**Given information**

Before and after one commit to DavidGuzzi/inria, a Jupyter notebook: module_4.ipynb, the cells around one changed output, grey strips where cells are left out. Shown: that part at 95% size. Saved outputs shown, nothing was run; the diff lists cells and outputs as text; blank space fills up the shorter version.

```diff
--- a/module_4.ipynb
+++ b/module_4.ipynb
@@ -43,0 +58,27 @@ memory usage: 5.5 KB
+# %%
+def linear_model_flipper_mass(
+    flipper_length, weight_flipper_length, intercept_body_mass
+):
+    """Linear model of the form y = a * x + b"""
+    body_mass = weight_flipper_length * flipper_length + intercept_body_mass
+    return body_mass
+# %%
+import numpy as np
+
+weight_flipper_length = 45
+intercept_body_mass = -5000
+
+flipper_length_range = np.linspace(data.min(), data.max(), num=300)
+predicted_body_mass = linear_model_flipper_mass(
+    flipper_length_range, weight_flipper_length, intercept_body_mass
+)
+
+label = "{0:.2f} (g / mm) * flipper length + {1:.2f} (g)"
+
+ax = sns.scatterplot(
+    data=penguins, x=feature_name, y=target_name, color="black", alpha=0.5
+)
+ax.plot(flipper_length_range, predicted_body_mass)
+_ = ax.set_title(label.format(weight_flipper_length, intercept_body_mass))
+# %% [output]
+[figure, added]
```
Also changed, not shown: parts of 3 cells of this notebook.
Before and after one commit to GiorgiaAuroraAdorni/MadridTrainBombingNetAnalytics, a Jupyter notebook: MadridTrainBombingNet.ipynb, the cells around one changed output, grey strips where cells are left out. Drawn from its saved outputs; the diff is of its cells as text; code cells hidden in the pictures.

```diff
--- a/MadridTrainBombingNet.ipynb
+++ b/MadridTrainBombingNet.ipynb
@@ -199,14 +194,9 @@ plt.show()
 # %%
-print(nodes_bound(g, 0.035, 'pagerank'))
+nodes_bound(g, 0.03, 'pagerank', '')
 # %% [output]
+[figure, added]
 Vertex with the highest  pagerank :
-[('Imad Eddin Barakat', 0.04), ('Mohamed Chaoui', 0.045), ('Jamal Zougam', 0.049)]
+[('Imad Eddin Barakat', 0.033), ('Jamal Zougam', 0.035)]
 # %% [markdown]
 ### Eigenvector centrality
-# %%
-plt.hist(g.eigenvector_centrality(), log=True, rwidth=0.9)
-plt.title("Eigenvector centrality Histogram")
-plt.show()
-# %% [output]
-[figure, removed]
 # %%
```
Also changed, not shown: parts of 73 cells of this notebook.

**About this exercise**
Reproduce each of the entries exactly, omitting none.

**Answer space**
Before and after one commit to DavidGuzzi/inria, a Jupyter notebook: module_4.ipynb, the cells around one changed output, grey strips where cells are left out. Shown: that part at 95% size. Saved outputs shown, nothing was run; the diff lists cells and outputs as text; blank space fills up the shorter version.

```diff
--- a/module_4.ipynb
+++ b/module_4.ipynb
@@ -43,0 +58,27 @@ memory usage: 5.5 KB
+# %%
+def linear_model_flipper_mass(
+    flipper_length, weight_flipper_length, intercept_body_mass
+):
+    """Linear model of the form y = a * x + b"""
+    body_mass = weight_flipper_length * flipper_length + intercept_body_mass
+    return body_mass
+# %%
+import numpy as np
+
+weight_flipper_length = 45
+intercept_body_mass = -5000
+
+flipper_length_range = np.linspace(data.min(), data.max(), num=300)
+predicted_body_mass = linear_model_flipper_mass(
+    flipper_length_range, weight_flipper_length, intercept_body_mass
+)
+
+label = "{0:.2f} (g / mm) * flipper length + {1:.2f} (g)"
+
+ax = sns.scatterplot(
+    data=penguins, x=feature_name, y=target_name, color="black", alpha=0.5
+)
+ax.plot(flipper_length_range, predicted_body_mass)
+_ = ax.set_title(label.format(weight_flipper_length, intercept_body_mass))
+# %% [output]
+[figure, added]
```
Also changed, not shown: parts of 3 cells of this notebook.
Before and after one commit to GiorgiaAuroraAdorni/MadridTrainBombingNetAnalytics, a Jupyter notebook: MadridTrainBombingNet.ipynb, the cells around one changed output, grey strips where cells are left out. Drawn from its saved outputs; the diff is of its cells as text; code cells hidden in the pictures.

```diff
--- a/MadridTrainBombingNet.ipynb
+++ b/MadridTrainBombingNet.ipynb
@@ -199,14 +194,9 @@ plt.show()
 # %%
-print(nodes_bound(g, 0.035, 'pagerank'))
+nodes_bound(g, 0.03, 'pagerank', '')
 # %% [output]
+[figure, added]
 Vertex with the highest  pagerank :
-[('Imad Eddin Barakat', 0.04), ('Mohamed Chaoui', 0.045), ('Jamal Zougam', 0.049)]
+[('Imad Eddin Barakat', 0.033), ('Jamal Zougam', 0.035)]
 # %% [markdown]
 ### Eigenvector centrality
-# %%
-plt.hist(g.eigenvector_centrality(), log=True, rwidth=0.9)
-plt.title("Eigenvector centrality Histogram")
-plt.show()
-# %% [output]
-[figure, removed]
 # %%
```
Also changed, not shown: parts of 73 cells of this notebook.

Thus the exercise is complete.